  3. What modes of presence, agency and interaction are available to the viewer, and what is the “work” [11], [12] required of viewers to decode [10] and parse decentralised narratives?

  4. How can viewer journeys through the experience and their personal data feed into this and provide meaningful input to narrative design and production?

References

[1] “The games industry in numbers | Ukie,” The Associate for UK Interactive Entertainment, 2018. [Online]. Available: https://ukie.org.uk/research. [Accessed: 17-Nov-2018].

[2] B. Barrett, “How the Weather Channel Made That Insane Hurricane Florence Storm Surge Animation,” Wired, 2018. [Online]. Available: https://www.wired.com/story/weather-channel-hurricane-florence-storm-surge-graphic/. [Accessed: 17-Nov-2018].

[3] S. D. Moffat, A. B. Zonderman, and S. M. Resnick, “Age differences in spatial memory in a virtual environment navigation task,” Neurobiol. Aging, vol. 22, no. 5, pp. 787–796, Sep. 2001.

[4] “Object-Based Media - BBC R&D.” [Online]. Available: https://www.bbc.co.uk/rd/object-based-media. [Accessed: 20-Feb-2019].

[5] “Multiplayer Broadcasting - BBC R&D,” 2016. [Online]. Available: https://www.bbc.co.uk/rd/projects/multiplayer-broadcasting. [Accessed: 19-Nov-2018].

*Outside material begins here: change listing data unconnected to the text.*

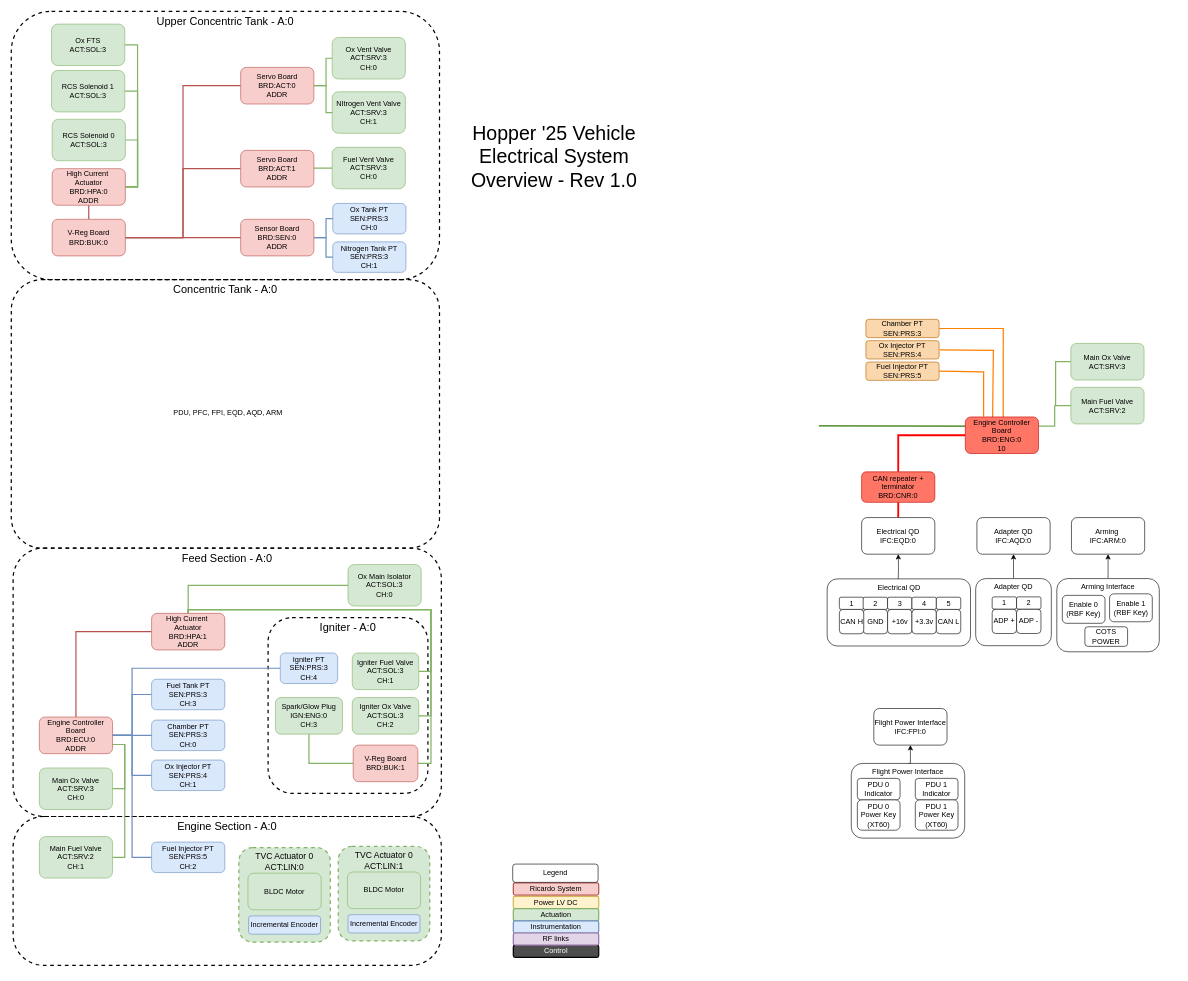
This is Hopper 2025/Hopper25_Electronics_System_Overview.drawio from icl-rocketry/Ricardo-SystemOverview, a draw.io file, before an edit. Source tidied: cells renumbered, new cells numbered last; positions are measured from the earlier drawing's top-left corner, leaving out a move shared by most shapes. Both pictures are drawn from the tidied source at 61%, with x=0, y=0 at pixel (11, 11).
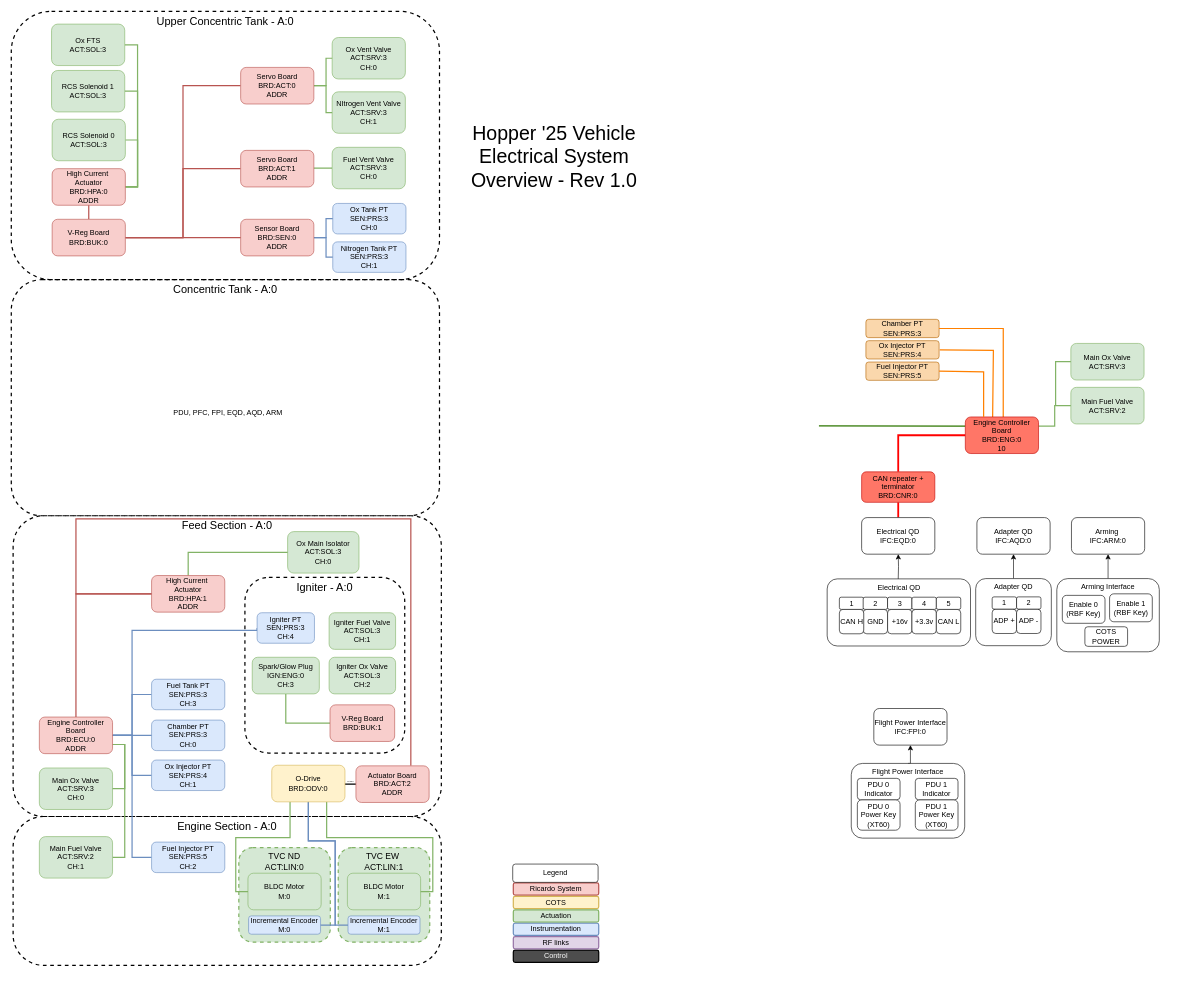
Above is the later version.

The change refers to these unchanged cells:
```xml
<mxCell id="81" style="group;fontColor=default;" parent="1" vertex="1">
  <mxGeometry x="373" y="1371" width="150" height="155" as="geometry" />
</mxCell>
<mxCell id="119" value="Engine Controller Board&lt;br&gt;BRD:ECU:0&lt;br&gt;ADDR" style="rounded=1;whiteSpace=wrap;html=1;fillColor=#f8cecc;strokeColor=#b85450;gradientDirection=radial;" parent="1" vertex="1">
  <mxGeometry x="46" y="1157" width="120" height="60" as="geometry" />
</mxCell>
```

The edit, as a diff of the source:
```diff
@@
     <mxCell id="3" value="&lt;div&gt;&lt;font style=&quot;font-size: 18px&quot;&gt;Concentric Tank&lt;/font&gt;&lt;span style=&quot;font-size: 18px; background-color: initial;&quot;&gt;&amp;nbsp;- A:0&lt;/span&gt;&lt;/div&gt;" style="rounded=1;whiteSpace=wrap;html=1;fillColor=none;strokeWidth=2;verticalAlign=top;dashed=1;absoluteArcSize=1;arcSize=100;" parent="1" vertex="1">
-      <mxGeometry y="440" width="702" height="440" as="geometry" />
+      <mxGeometry y="440" width="702" height="387" as="geometry" />
     </mxCell>
     <mxCell id="4" value="&lt;div&gt;&lt;font style=&quot;font-size: 18px&quot;&gt;Feed Section - A:0&lt;/font&gt;&lt;/div&gt;" style="rounded=1;whiteSpace=wrap;html=1;fillColor=none;strokeWidth=2;verticalAlign=top;dashed=1;absoluteArcSize=1;arcSize=100;" parent="1" vertex="1">
-      <mxGeometry x="3" y="880" width="702" height="440" as="geometry" />
+      <mxGeometry x="3" y="827" width="702" height="493" as="geometry" />
     </mxCell>
@@
     <mxCell id="6" value="&lt;div&gt;&lt;font style=&quot;font-size: 18px&quot;&gt;Igniter&lt;/font&gt;&lt;span style=&quot;background-color: initial; font-size: 18px;&quot;&gt;&amp;nbsp;- A:0&lt;/span&gt;&lt;/div&gt;" style="rounded=1;whiteSpace=wrap;html=1;fillColor=none;strokeWidth=2;verticalAlign=top;dashed=1;" parent="1" vertex="1">
-      <mxGeometry x="421" y="994" width="262" height="288" as="geometry" />
+      <mxGeometry x="383" y="928" width="262" height="288" as="geometry" />
     </mxCell>
@@
-    <mxCell id="52" value="Power LV DC" style="rounded=1;whiteSpace=wrap;html=1;strokeWidth=2;fillColor=#fff2cc;strokeColor=#d6b656;" parent="1" vertex="1">
+    <mxCell id="52" value="COTS" style="rounded=1;whiteSpace=wrap;html=1;strokeWidth=2;fillColor=#fff2cc;strokeColor=#d6b656;" parent="1" vertex="1">
       <mxGeometry x="823" y="1451" width="140" height="20" as="geometry" />
     </mxCell>
     <mxCell id="53" value="Actuation" style="rounded=1;whiteSpace=wrap;html=1;strokeWidth=2;fillColor=#d5e8d4;strokeColor=#82b366;" parent="1" vertex="1">
-      <mxGeometry x="823" y="1471" width="140" height="20" as="geometry" />
+      <mxGeometry x="823" y="1473" width="140" height="20" as="geometry" />
     </mxCell>
     <mxCell id="54" value="Instrumentation" style="rounded=1;whiteSpace=wrap;html=1;strokeWidth=2;fillColor=#dae8fc;strokeColor=#6c8ebf;" parent="1" vertex="1">
-      <mxGeometry x="823" y="1491" width="140" height="20" as="geometry" />
+      <mxGeometry x="823" y="1495" width="140" height="20" as="geometry" />
     </mxCell>
     <mxCell id="55" value="Control" style="rounded=1;whiteSpace=wrap;html=1;strokeWidth=2;fillColor=#4D4D4D;strokeColor=#000000;fontColor=#FFFFFF;" parent="1" vertex="1">
-      <mxGeometry x="823" y="1531" width="140" height="20" as="geometry" />
+      <mxGeometry x="823" y="1539" width="140" height="20" as="geometry" />
     </mxCell>
     <mxCell id="56" value="RF links" style="rounded=1;whiteSpace=wrap;html=1;strokeWidth=2;fillColor=#e1d5e7;strokeColor=#9673a6;" parent="1" vertex="1">
-      <mxGeometry x="823" y="1511" width="140" height="20" as="geometry" />
+      <mxGeometry x="823" y="1517" width="140" height="20" as="geometry" />
     </mxCell>
@@
     <mxCell id="65" value="Spark/Glow Plug&lt;div&gt;IGN:ENG:0&lt;/div&gt;&lt;div&gt;CH:3&lt;/div&gt;" style="rounded=1;whiteSpace=wrap;html=1;fillColor=#d5e8d4;strokeColor=#82b366;" parent="1" vertex="1">
-      <mxGeometry x="433" y="1125" width="110" height="60" as="geometry" />
+      <mxGeometry x="395" y="1059" width="110" height="60" as="geometry" />
     </mxCell>
@@
     <mxCell id="69" value="Ox Main Isolator&lt;div&gt;ACT:SOL:3&lt;/div&gt;&lt;div&gt;CH:0&lt;/div&gt;" style="rounded=1;whiteSpace=wrap;html=1;fillColor=#d5e8d4;strokeColor=#82b366;" parent="1" vertex="1">
-      <mxGeometry x="552" y="907" width="120" height="68" as="geometry" />
+      <mxGeometry x="453" y="853" width="117" height="68" as="geometry" />
     </mxCell>
-    <mxCell id="70" style="edgeStyle=orthogonalEdgeStyle;rounded=0;jettySize=auto;html=1;exitX=1;exitY=0.5;exitDx=0;exitDy=0;entryX=0.5;entryY=0;entryDx=0;entryDy=0;fillColor=#d5e8d4;strokeColor=#82b366;strokeWidth=2;endArrow=none;endFill=0;" parent="1" edge="1" source="71" target="127">
-      <mxGeometry relative="1" as="geometry">
-        <Array as="points">
-          <mxPoint x="688" y="1155" />
-          <mxPoint x="688" y="981" />
-          <mxPoint x="290" y="981" />
-        </Array>
-      </mxGeometry>
-    </mxCell>
     <mxCell id="71" value="&lt;div&gt;Igniter Ox Valve&lt;/div&gt;&lt;div&gt;ACT:SOL:3&lt;/div&gt;&lt;div&gt;CH:2&lt;/div&gt;" style="rounded=1;whiteSpace=wrap;html=1;fillColor=#d5e8d4;strokeColor=#82b366;" parent="1" vertex="1">
-      <mxGeometry x="559" y="1125" width="109" height="60" as="geometry" />
+      <mxGeometry x="521" y="1059" width="109" height="60" as="geometry" />
     </mxCell>
-    <mxCell id="72" style="edgeStyle=orthogonalEdgeStyle;rounded=0;jettySize=auto;html=1;exitX=1;exitY=0.5;exitDx=0;exitDy=0;entryX=0.5;entryY=0;entryDx=0;entryDy=0;fillColor=#d5e8d4;strokeColor=#82b366;strokeWidth=2;endArrow=none;endFill=0;" parent="1" edge="1" source="73" target="127">
-      <mxGeometry relative="1" as="geometry">
-        <Array as="points">
-          <mxPoint x="688" y="1082" />
-          <mxPoint x="688" y="981" />
-          <mxPoint x="290" y="981" />
-        </Array>
-      </mxGeometry>
-    </mxCell>
     <mxCell id="73" value="&lt;div&gt;Igniter Fuel Valve&lt;/div&gt;&lt;div&gt;ACT:SOL:3&lt;/div&gt;&lt;div&gt;CH:1&lt;/div&gt;" style="rounded=1;whiteSpace=wrap;html=1;fillColor=#d5e8d4;strokeColor=#82b366;" parent="1" vertex="1">
-      <mxGeometry x="559" y="1052" width="109" height="60" as="geometry" />
+      <mxGeometry x="521" y="986" width="109" height="60" as="geometry" />
     </mxCell>
@@
     <mxCell id="79" style="edgeStyle=orthogonalEdgeStyle;rounded=0;jettySize=auto;html=1;exitX=0;exitY=0.5;exitDx=0;exitDy=0;entryX=1;entryY=0.5;entryDx=0;entryDy=0;fillColor=#dae8fc;strokeColor=#6c8ebf;strokeWidth=2;endArrow=none;endFill=0;" parent="1" edge="1" source="80" target="119">
       <mxGeometry relative="1" as="geometry">
         <Array as="points">
-          <mxPoint x="198" y="1077" />
+          <mxPoint x="198" y="1015" />
           <mxPoint x="198" y="1187" />
         </Array>
       </mxGeometry>
     </mxCell>
     <mxCell id="80" value="Igniter PT&lt;br&gt;SEN:PRS:3&lt;div&gt;CH:4&lt;/div&gt;" style="rounded=1;whiteSpace=wrap;html=1;fillColor=#dae8fc;strokeColor=#6c8ebf;" parent="1" vertex="1">
-      <mxGeometry x="441" y="1052" width="94" height="50" as="geometry" />
+      <mxGeometry x="403" y="986" width="94" height="50" as="geometry" />
     </mxCell>
@@
-    <mxCell id="82" value="&lt;font style=&quot;font-size: 14px;&quot;&gt;TVC Actuator 0&lt;/font&gt;&lt;div style=&quot;font-size: 14px;&quot;&gt;&lt;font style=&quot;font-size: 14px;&quot;&gt;ACT:LIN:0&lt;/font&gt;&lt;/div&gt;" style="rounded=1;whiteSpace=wrap;html=1;fillColor=#d5e8d4;strokeWidth=2;verticalAlign=top;dashed=1;strokeColor=#82b366;" parent="81" vertex="1">
+    <mxCell id="82" value="&lt;font style=&quot;font-size: 14px;&quot;&gt;TVC ND&lt;/font&gt;&lt;div style=&quot;font-size: 14px;&quot;&gt;&lt;font style=&quot;font-size: 14px;&quot;&gt;ACT:LIN:0&lt;/font&gt;&lt;/div&gt;" style="rounded=1;whiteSpace=wrap;html=1;fillColor=#d5e8d4;strokeWidth=2;verticalAlign=top;dashed=1;strokeColor=#82b366;" parent="81" vertex="1">
       <mxGeometry width="150" height="155" as="geometry" />
     </mxCell>
-    <mxCell id="83" value="BLDC Motor" style="rounded=1;whiteSpace=wrap;html=1;fillColor=#d5e8d4;strokeColor=#82b366;" parent="81" vertex="1">
+    <mxCell id="83" value="BLDC Motor&lt;div&gt;M:0&lt;/div&gt;" style="rounded=1;whiteSpace=wrap;html=1;fillColor=#d5e8d4;strokeColor=#82b366;" parent="81" vertex="1">
       <mxGeometry x="15" y="42" width="120" height="60" as="geometry" />
     </mxCell>
-    <mxCell id="84" value="Incremental Encoder" style="rounded=1;whiteSpace=wrap;html=1;fillColor=#dae8fc;strokeColor=#6c8ebf;" parent="81" vertex="1">
+    <mxCell id="84" value="Incremental Encoder&lt;div&gt;M:0&lt;/div&gt;" style="rounded=1;whiteSpace=wrap;html=1;fillColor=#dae8fc;strokeColor=#6c8ebf;" parent="81" vertex="1">
       <mxGeometry x="16" y="112" width="118" height="30" as="geometry" />
     </mxCell>
     <mxCell id="85" style="group;" parent="1" vertex="1">
-      <mxGeometry x="536" y="1369" width="150" height="155" as="geometry" />
+      <mxGeometry x="536" y="1371" width="150" height="155" as="geometry" />
     </mxCell>
-    <mxCell id="86" value="&lt;font style=&quot;font-size: 14px;&quot;&gt;TVC Actuator 0&lt;/font&gt;&lt;div style=&quot;font-size: 14px;&quot;&gt;&lt;font style=&quot;font-size: 14px;&quot;&gt;ACT:LIN:1&lt;/font&gt;&lt;/div&gt;&lt;div style=&quot;font-size: 14px;&quot;&gt;&lt;span style=&quot;&quot;&gt;&lt;br&gt;&lt;/span&gt;&lt;/div&gt;" style="rounded=1;whiteSpace=wrap;html=1;fillColor=#d5e8d4;strokeWidth=2;verticalAlign=top;dashed=1;strokeColor=#82b366;" parent="85" vertex="1">
+    <mxCell id="86" value="&lt;font style=&quot;font-size: 14px;&quot;&gt;TVC EW&amp;nbsp;&lt;/font&gt;&lt;div&gt;&lt;span style=&quot;font-size: 14px; background-color: initial;&quot;&gt;ACT:LIN:1&lt;/span&gt;&lt;div style=&quot;font-size: 14px;&quot;&gt;&lt;span style=&quot;&quot;&gt;&lt;br&gt;&lt;/span&gt;&lt;/div&gt;&lt;/div&gt;" style="rounded=1;whiteSpace=wrap;html=1;fillColor=#d5e8d4;strokeWidth=2;verticalAlign=top;dashed=1;strokeColor=#82b366;" parent="85" vertex="1">
       <mxGeometry width="150" height="155" as="geometry" />
     </mxCell>
-    <mxCell id="87" value="BLDC Motor" style="rounded=1;whiteSpace=wrap;html=1;fillColor=#d5e8d4;strokeColor=#82b366;" parent="85" vertex="1">
+    <mxCell id="87" value="BLDC Motor&lt;div&gt;M:1&lt;/div&gt;" style="rounded=1;whiteSpace=wrap;html=1;fillColor=#d5e8d4;strokeColor=#82b366;" parent="85" vertex="1">
       <mxGeometry x="15" y="42" width="120" height="60" as="geometry" />
     </mxCell>
-    <mxCell id="88" value="Incremental Encoder" style="rounded=1;whiteSpace=wrap;html=1;fillColor=#dae8fc;strokeColor=#6c8ebf;" parent="85" vertex="1">
+    <mxCell id="88" value="Incremental Encoder&lt;div&gt;M:1&lt;/div&gt;" style="rounded=1;whiteSpace=wrap;html=1;fillColor=#dae8fc;strokeColor=#6c8ebf;" parent="85" vertex="1">
       <mxGeometry x="16" y="112" width="118" height="30" as="geometry" />
     </mxCell>
@@
-    <mxCell id="125" style="edgeStyle=orthogonalEdgeStyle;rounded=0;jettySize=auto;html=1;exitX=1;exitY=0.5;exitDx=0;exitDy=0;entryX=0.5;entryY=0;entryDx=0;entryDy=0;fillColor=#d5e8d4;strokeColor=#82b366;strokeWidth=2;endArrow=none;endFill=0;" parent="1" edge="1" source="126" target="127">
-      <mxGeometry relative="1" as="geometry">
-        <Array as="points">
-          <mxPoint x="688" y="1233" />
-          <mxPoint x="688" y="981" />
-          <mxPoint x="290" y="981" />
-        </Array>
-      </mxGeometry>
-    </mxCell>
     <mxCell id="126" value="&lt;div&gt;V-Reg Board&lt;/div&gt;&lt;div&gt;BRD:BUK:1&lt;br&gt;&lt;/div&gt;" style="rounded=1;whiteSpace=wrap;html=1;fillColor=#f8cecc;strokeColor=#b85450;gradientDirection=radial;" parent="1" vertex="1">
-      <mxGeometry x="560.5" y="1203" width="106" height="60" as="geometry" />
+      <mxGeometry x="522.5" y="1137" width="106" height="60" as="geometry" />
     </mxCell>
     <mxCell id="127" value="&lt;div&gt;High Current&amp;nbsp;&lt;/div&gt;&lt;div&gt;Actuator&lt;/div&gt;&lt;div&gt;BRD:HPA:1&lt;br&gt;ADDR&lt;/div&gt;" style="rounded=1;whiteSpace=wrap;html=1;fillColor=#f8cecc;strokeColor=#b85450;gradientDirection=radial;" parent="1" vertex="1">
-      <mxGeometry x="230" y="987" width="120" height="60" as="geometry" />
+      <mxGeometry x="230" y="925" width="120" height="60" as="geometry" />
     </mxCell>
+    <mxCell id="128" style="edgeStyle=orthogonalEdgeStyle;rounded=0;jettySize=auto;html=1;exitX=0.75;exitY=0;exitDx=0;exitDy=0;entryX=0;entryY=0.5;entryDx=0;entryDy=0;strokeWidth=2;fillColor=#f8cecc;strokeColor=#b85450;endArrow=none;endFill=0;" parent="1" edge="1" source="130" target="127">
+      <mxGeometry relative="1" as="geometry">
+        <Array as="points">
+          <mxPoint x="655" y="832" />
+          <mxPoint x="106" y="832" />
+          <mxPoint x="106" y="955" />
+        </Array>
+      </mxGeometry>
+    </mxCell>
+    <mxCell id="129" value="&lt;font style=&quot;font-size: 4px;&quot;&gt;UART&lt;/font&gt;" style="edgeStyle=orthogonalEdgeStyle;rounded=0;orthogonalLoop=1;jettySize=auto;html=1;exitX=0;exitY=0.5;exitDx=0;exitDy=0;entryX=1;entryY=0.5;entryDx=0;entryDy=0;endArrow=none;endFill=0;strokeWidth=2;labelBackgroundColor=none;" parent="1" edge="1">
+      <mxGeometry x="-0.05" y="-7" relative="1" as="geometry">
+        <mxPoint x="565" y="1267" as="sourcePoint" />
+        <mxPoint x="547" y="1266" as="targetPoint" />
+      </mxGeometry>
+    </mxCell>
+    <mxCell id="130" value="&lt;div&gt;Actuator Board&lt;/div&gt;&lt;div&gt;BRD:ACT:2&lt;br&gt;ADDR&lt;/div&gt;" style="rounded=1;whiteSpace=wrap;html=1;fillColor=#f8cecc;strokeColor=#b85450;gradientDirection=radial;" parent="1" vertex="1">
+      <mxGeometry x="565" y="1237" width="120" height="60" as="geometry" />
+    </mxCell>
+    <mxCell id="131" style="edgeStyle=orthogonalEdgeStyle;rounded=0;jettySize=auto;html=1;exitX=1;exitY=0.5;exitDx=0;exitDy=0;entryX=0.75;entryY=1;entryDx=0;entryDy=0;endArrow=none;endFill=0;fillColor=#d5e8d4;strokeColor=#82b366;strokeWidth=2;" parent="1" edge="1" source="87" target="135">
+      <mxGeometry relative="1" as="geometry" />
+    </mxCell>
+    <mxCell id="132" style="edgeStyle=orthogonalEdgeStyle;rounded=0;jettySize=auto;html=1;exitX=0;exitY=0.5;exitDx=0;exitDy=0;entryX=0.25;entryY=1;entryDx=0;entryDy=0;endArrow=none;endFill=0;fillColor=#d5e8d4;strokeColor=#82b366;strokeWidth=2;" parent="1" edge="1" source="83" target="135">
+      <mxGeometry relative="1" as="geometry" />
+    </mxCell>
+    <mxCell id="133" style="edgeStyle=orthogonalEdgeStyle;rounded=0;jettySize=auto;html=1;exitX=0;exitY=0.5;exitDx=0;exitDy=0;entryX=0.5;entryY=1;entryDx=0;entryDy=0;fillColor=#dae8fc;strokeColor=#6c8ebf;strokeWidth=2;endArrow=none;endFill=0;" parent="1" edge="1" source="88" target="135">
+      <mxGeometry relative="1" as="geometry">
+        <Array as="points">
+          <mxPoint x="531" y="1498" />
+          <mxPoint x="531" y="1360" />
+          <mxPoint x="487" y="1360" />
+        </Array>
+      </mxGeometry>
+    </mxCell>
+    <mxCell id="134" style="edgeStyle=orthogonalEdgeStyle;rounded=0;jettySize=auto;html=1;exitX=1;exitY=0.5;exitDx=0;exitDy=0;entryX=0.5;entryY=1;entryDx=0;entryDy=0;fillColor=#dae8fc;strokeColor=#6c8ebf;strokeWidth=2;endArrow=none;endFill=0;" parent="1" edge="1" source="84" target="135">
+      <mxGeometry relative="1" as="geometry">
+        <Array as="points">
+          <mxPoint x="531" y="1498" />
+          <mxPoint x="531" y="1360" />
+          <mxPoint x="487" y="1360" />
+        </Array>
+      </mxGeometry>
+    </mxCell>
+    <mxCell id="135" value="O-Drive&lt;div&gt;BRD:ODV:0&lt;br&gt;&lt;/div&gt;" style="rounded=1;whiteSpace=wrap;html=1;fillColor=#fff2cc;strokeColor=#d6b656;gradientDirection=radial;" parent="1" vertex="1">
+      <mxGeometry x="427" y="1236" width="120" height="60" as="geometry" />
+    </mxCell>
```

[6] Z. Murphy, “Beyond 800 Words: What User Testing Taught Me About Writing News for Young People - BBC R&D,” BBC R&D Blog, 2018. [Online]. Available: https://www.bbc.co.uk/rd/blog/2018-12-news-user-testing-young-people. [Accessed: 24-Feb-2019].

[7] D. Pinchbeck, “Dear Esther: An Interactive Ghost Story Built Using the Source Engine,” in Joint International Conference on Interactive Digital Storytelling, 2008, pp. 51–54.

[8] Punchdrunk, “The Drowned Man: A Hollywood Fable — Punchdrunk,” 2013. [Online]. Available: https://www.punchdrunk.org.uk/the-drowned-man/. [Accessed: 31-Jan-2019].

[9] R. Barthes, “The Death of the Author,” in Image, music, text, London: Fontana, 1977, pp. 142–148.

[10] S. Hall, “Encoding/Decoding,” in Culture, Media, Language, S. Hall, D. Hobson, A. Love, and P. Willis, Eds. London: Hutchinson, 1980, pp. 128–138.

[11] P. Koutsouras, S. Martindale, and A. Crabtree, “The ludic takes work,” in The 15th European Conference on Computer-Supported Cooperative Work, 2017, pp. 1–17.

[12] S. Reeves, B. Brown, and E. Laurier, “Experts at Play,” Games Cult., vol. 4, no. 3, pp. 205–227, Jul. 2009.

This author is supported by the Horizon Centre for Doctoral Training at the University of Nottingham (RCUK Grant No. EP/L015463/1) and BBC.